What is being asked -
Below are some entries. Output each one exactly as it appears.

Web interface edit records
——

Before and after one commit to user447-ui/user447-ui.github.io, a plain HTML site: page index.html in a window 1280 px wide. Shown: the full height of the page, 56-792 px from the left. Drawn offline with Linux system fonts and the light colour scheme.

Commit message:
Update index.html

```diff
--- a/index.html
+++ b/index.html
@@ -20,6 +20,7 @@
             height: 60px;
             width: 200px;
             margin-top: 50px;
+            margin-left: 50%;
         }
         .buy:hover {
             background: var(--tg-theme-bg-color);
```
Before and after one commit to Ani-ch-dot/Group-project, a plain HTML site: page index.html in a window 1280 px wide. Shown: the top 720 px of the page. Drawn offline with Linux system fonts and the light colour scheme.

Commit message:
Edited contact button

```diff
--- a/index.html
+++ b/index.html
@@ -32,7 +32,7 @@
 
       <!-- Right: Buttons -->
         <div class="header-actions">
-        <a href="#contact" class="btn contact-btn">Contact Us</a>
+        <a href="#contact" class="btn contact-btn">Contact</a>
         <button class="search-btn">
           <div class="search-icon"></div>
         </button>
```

——

Response to the exercise -
Before and after one commit to user447-ui/user447-ui.github.io, a plain HTML site: page index.html in a window 1280 px wide. Shown: the full height of the page, 56-792 px from the left. Drawn offline with Linux system fonts and the light colour scheme.

Commit message:
Update index.html

```diff
--- a/index.html
+++ b/index.html
@@ -20,6 +20,7 @@
             height: 60px;
             width: 200px;
             margin-top: 50px;
+            margin-left: 50%;
         }
         .buy:hover {
             background: var(--tg-theme-bg-color);
```
Before and after one commit to Ani-ch-dot/Group-project, a plain HTML site: page index.html in a window 1280 px wide. Shown: the top 720 px of the page. Drawn offline with Linux system fonts and the light colour scheme.

Commit message:
Edited contact button

```diff
--- a/index.html
+++ b/index.html
@@ -32,7 +32,7 @@
 
       <!-- Right: Buttons -->
         <div class="header-actions">
-        <a href="#contact" class="btn contact-btn">Contact Us</a>
+        <a href="#contact" class="btn contact-btn">Contact</a>
         <button class="search-btn">
           <div class="search-icon"></div>
         </button>
```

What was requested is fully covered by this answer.